The next year – his first at 155 – Calderone slugged his way to the semifinals where he faced Bengal Bouts president Galen Loughery. Loughery knocked off Calderone and went on to win the weight class. For the second straight year, Calderone had been handed defeat at the hands of the champion.
“It made it harder because it felt like, ‘Wow, I would have won the whole thing,” Calderone said.
“I’m not pushing anything but I’m hoping to win the whole thing,” he said of his hopes for this year’s Bouts.
Calderone’s interest in boxing grew out of the lack of another sport at Notre Dame – varsity wrestling. Calderone wrestled for four years in high school and joined the Boxing Club in search of a substitute to the sport.
“I kind of ended up liking boxing better,” he said. “I just really liked the sport and the whole Bengal Bouts program was just great. It’s a teamwork thing, but you also get to compete individually too.”
Calderone admitted that when he joined Bengal Bouts he did not know much about the charity side of the event. Since then he has learned the value of the Congregation of the Holy Cross’ Bangladesh missions.
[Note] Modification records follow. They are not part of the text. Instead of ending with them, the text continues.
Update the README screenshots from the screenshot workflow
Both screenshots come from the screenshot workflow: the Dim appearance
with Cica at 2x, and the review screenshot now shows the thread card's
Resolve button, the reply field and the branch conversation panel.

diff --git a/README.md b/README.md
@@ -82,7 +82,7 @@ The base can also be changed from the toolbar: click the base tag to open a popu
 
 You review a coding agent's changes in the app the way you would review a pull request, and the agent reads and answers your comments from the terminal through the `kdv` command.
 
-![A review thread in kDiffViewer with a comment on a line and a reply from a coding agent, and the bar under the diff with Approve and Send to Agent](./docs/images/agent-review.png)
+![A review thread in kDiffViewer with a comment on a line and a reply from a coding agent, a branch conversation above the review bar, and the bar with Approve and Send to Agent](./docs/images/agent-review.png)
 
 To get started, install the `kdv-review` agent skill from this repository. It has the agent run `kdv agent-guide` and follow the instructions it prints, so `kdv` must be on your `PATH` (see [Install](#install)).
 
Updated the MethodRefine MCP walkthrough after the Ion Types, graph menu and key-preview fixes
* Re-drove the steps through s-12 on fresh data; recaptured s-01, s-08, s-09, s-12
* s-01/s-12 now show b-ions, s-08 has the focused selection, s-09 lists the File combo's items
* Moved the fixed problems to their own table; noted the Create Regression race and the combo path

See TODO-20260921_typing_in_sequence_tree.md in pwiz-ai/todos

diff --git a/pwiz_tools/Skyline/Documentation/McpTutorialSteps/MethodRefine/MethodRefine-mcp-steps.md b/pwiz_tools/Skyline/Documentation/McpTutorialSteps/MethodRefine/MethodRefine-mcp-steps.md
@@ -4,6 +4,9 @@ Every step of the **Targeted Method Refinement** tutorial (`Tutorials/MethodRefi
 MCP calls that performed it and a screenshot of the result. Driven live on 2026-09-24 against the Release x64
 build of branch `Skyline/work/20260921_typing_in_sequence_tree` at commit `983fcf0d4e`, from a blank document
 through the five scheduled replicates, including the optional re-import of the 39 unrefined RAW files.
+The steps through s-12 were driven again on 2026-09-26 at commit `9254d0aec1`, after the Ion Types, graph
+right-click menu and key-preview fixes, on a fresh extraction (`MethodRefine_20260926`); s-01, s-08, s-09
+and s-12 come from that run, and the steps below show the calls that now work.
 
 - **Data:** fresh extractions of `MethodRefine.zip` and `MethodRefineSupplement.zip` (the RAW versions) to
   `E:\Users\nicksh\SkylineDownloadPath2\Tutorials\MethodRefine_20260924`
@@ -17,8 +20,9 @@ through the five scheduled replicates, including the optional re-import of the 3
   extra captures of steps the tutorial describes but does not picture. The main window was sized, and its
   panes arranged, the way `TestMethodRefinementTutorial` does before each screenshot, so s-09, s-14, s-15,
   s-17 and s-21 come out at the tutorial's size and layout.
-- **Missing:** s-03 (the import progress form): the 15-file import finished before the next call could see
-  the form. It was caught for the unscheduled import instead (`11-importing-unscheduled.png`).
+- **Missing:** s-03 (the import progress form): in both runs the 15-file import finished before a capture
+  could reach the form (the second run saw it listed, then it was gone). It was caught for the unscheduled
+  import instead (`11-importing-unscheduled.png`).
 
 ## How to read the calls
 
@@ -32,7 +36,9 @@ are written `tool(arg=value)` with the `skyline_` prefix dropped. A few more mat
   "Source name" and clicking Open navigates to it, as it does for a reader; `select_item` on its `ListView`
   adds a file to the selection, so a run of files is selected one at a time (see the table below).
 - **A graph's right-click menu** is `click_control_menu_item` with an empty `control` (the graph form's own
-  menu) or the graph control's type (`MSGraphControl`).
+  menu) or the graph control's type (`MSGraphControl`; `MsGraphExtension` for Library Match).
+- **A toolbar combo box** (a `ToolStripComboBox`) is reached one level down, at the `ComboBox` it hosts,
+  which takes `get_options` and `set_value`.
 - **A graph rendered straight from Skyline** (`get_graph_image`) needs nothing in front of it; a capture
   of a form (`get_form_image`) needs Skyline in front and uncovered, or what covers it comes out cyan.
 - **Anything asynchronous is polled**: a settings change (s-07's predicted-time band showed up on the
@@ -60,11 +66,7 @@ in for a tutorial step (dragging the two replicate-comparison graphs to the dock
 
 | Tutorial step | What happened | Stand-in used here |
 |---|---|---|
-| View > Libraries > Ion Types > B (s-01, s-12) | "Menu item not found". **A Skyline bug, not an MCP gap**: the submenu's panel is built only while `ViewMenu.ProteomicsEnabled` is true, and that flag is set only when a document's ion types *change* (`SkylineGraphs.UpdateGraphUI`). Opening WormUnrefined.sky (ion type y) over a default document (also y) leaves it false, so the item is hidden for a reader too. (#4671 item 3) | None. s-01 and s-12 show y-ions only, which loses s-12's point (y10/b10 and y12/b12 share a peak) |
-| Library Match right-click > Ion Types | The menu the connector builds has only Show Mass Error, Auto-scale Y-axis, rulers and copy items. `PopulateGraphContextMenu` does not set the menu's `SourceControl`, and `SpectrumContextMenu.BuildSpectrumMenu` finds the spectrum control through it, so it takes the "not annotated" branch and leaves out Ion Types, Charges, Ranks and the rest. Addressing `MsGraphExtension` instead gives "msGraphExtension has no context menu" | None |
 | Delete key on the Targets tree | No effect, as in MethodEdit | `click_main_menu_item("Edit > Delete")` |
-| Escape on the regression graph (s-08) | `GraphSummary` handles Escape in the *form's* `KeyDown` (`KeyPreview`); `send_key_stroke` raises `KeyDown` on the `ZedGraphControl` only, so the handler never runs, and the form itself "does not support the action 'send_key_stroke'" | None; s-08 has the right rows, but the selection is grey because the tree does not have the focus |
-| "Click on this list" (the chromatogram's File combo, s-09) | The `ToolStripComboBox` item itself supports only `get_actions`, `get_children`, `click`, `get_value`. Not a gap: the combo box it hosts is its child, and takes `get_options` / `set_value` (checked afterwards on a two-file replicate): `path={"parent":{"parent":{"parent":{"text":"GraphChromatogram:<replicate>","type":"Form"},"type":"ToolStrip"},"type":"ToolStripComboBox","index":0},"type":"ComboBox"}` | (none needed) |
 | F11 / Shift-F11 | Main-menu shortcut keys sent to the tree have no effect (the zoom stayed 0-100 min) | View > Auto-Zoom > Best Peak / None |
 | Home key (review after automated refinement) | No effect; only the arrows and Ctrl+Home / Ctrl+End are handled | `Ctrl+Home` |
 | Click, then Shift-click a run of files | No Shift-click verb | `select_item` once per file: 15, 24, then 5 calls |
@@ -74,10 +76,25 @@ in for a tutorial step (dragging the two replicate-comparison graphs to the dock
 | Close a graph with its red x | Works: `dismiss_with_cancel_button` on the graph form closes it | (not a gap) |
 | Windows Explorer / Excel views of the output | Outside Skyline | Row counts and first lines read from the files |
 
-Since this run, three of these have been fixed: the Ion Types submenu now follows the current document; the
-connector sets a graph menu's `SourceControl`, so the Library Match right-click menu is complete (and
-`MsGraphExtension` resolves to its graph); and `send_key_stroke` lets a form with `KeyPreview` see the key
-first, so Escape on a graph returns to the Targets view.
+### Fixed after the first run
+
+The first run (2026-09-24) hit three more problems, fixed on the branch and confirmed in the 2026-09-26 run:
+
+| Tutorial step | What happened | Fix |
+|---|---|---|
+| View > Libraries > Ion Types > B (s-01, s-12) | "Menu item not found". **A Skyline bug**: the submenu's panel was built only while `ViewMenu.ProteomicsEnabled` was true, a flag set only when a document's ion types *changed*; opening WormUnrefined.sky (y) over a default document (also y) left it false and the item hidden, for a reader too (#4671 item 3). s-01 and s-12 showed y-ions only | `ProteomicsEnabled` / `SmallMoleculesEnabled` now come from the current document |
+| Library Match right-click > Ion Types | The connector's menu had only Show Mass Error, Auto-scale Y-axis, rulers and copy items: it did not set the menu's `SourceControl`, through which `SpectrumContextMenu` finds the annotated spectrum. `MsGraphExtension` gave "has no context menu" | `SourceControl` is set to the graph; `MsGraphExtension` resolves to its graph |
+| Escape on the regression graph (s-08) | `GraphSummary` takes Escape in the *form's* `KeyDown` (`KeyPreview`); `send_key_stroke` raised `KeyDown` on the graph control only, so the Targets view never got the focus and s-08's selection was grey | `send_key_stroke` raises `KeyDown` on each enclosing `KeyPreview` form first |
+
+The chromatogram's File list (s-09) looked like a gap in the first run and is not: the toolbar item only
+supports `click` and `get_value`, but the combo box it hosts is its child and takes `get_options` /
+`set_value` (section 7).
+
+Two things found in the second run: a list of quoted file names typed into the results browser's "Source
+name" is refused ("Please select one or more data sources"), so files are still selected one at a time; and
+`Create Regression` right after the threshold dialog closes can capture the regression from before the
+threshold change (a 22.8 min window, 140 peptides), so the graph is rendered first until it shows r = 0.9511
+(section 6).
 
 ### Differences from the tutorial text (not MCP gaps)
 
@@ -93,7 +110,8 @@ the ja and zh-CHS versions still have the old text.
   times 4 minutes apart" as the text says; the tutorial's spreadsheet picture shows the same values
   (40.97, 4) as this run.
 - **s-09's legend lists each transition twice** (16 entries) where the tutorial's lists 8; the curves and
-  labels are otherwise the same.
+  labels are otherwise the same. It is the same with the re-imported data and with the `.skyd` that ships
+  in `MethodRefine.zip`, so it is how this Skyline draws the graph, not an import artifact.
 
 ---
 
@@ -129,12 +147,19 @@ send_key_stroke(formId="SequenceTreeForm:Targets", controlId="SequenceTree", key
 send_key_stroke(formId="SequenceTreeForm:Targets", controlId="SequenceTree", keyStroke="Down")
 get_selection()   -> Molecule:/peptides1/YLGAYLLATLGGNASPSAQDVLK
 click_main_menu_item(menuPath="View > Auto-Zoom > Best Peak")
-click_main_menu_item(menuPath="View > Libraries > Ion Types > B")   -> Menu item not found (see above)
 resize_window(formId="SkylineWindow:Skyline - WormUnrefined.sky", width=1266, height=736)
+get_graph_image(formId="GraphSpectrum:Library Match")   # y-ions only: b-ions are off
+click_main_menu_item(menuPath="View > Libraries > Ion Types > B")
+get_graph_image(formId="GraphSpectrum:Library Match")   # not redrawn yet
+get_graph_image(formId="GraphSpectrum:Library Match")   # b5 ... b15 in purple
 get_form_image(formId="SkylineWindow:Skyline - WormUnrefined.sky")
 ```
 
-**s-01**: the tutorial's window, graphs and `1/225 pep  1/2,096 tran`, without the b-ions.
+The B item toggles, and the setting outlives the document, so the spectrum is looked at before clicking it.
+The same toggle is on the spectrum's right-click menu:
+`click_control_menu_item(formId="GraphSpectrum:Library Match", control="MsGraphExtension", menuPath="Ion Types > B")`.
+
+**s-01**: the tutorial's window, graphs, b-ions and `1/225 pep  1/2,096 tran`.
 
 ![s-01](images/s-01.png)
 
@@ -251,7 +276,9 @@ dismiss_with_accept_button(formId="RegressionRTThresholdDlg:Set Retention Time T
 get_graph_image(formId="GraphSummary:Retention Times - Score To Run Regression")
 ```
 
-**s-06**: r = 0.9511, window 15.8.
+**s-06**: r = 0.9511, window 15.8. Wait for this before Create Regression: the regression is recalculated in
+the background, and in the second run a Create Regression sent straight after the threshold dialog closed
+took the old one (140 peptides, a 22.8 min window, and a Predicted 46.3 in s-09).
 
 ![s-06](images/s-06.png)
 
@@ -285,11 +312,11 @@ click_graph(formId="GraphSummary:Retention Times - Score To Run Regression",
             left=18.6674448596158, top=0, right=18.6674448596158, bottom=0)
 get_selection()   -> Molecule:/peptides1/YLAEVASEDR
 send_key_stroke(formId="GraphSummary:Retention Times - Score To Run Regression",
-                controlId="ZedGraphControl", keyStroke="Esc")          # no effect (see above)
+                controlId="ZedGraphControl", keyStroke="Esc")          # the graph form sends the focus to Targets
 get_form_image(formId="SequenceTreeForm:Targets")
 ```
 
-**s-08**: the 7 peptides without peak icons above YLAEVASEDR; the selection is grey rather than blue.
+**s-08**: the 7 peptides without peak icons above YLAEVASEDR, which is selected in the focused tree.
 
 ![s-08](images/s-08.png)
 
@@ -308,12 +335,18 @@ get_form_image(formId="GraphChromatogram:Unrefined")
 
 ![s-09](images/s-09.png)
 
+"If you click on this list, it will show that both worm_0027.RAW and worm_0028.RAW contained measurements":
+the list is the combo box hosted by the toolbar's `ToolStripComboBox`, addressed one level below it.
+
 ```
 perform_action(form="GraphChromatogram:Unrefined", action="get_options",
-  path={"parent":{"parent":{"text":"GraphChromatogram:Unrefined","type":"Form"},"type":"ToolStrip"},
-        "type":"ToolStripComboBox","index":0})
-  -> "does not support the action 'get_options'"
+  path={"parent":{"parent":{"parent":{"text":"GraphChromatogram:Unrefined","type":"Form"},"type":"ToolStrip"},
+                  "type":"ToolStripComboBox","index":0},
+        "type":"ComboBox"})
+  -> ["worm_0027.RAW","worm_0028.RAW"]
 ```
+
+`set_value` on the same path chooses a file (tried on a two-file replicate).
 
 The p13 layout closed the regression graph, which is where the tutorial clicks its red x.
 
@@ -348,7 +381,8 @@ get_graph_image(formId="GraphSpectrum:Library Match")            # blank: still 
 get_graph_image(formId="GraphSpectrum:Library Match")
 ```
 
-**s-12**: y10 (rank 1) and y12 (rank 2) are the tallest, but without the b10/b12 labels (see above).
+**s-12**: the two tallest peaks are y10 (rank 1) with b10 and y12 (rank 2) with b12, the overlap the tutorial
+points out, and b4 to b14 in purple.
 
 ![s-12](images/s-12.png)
“After I became a part of [the Boxing Club], it was added incentive to stay with it,” he said of the missions that Bengal Bouts funds. “It gives added purpose to it. You’re not just boxing for the heck of it; your boxing for a great cause.”
Calderone said he enjoys the group training aspect of the club, as it gives a sense of teamwork and friendship akin to high school athletic teams. And now that the former Morrissey resident lives off-campus, Calderone enjoys training with comrades he doesn’t have the ability to see as often.
“You make some great friendships,” he said. “Everyone’s working together, you’re holding mitts for other kids, you’re pushing each other.”
Now that he is a junior captain, Calderone relishes the opportunity to improve the skills of underclassmen and be a leader in such a respected program.
“We had some great upperclassmen that taught me as a freshman,” he said. “It’s probably been the best thing I’ve done at Notre Dame so far.”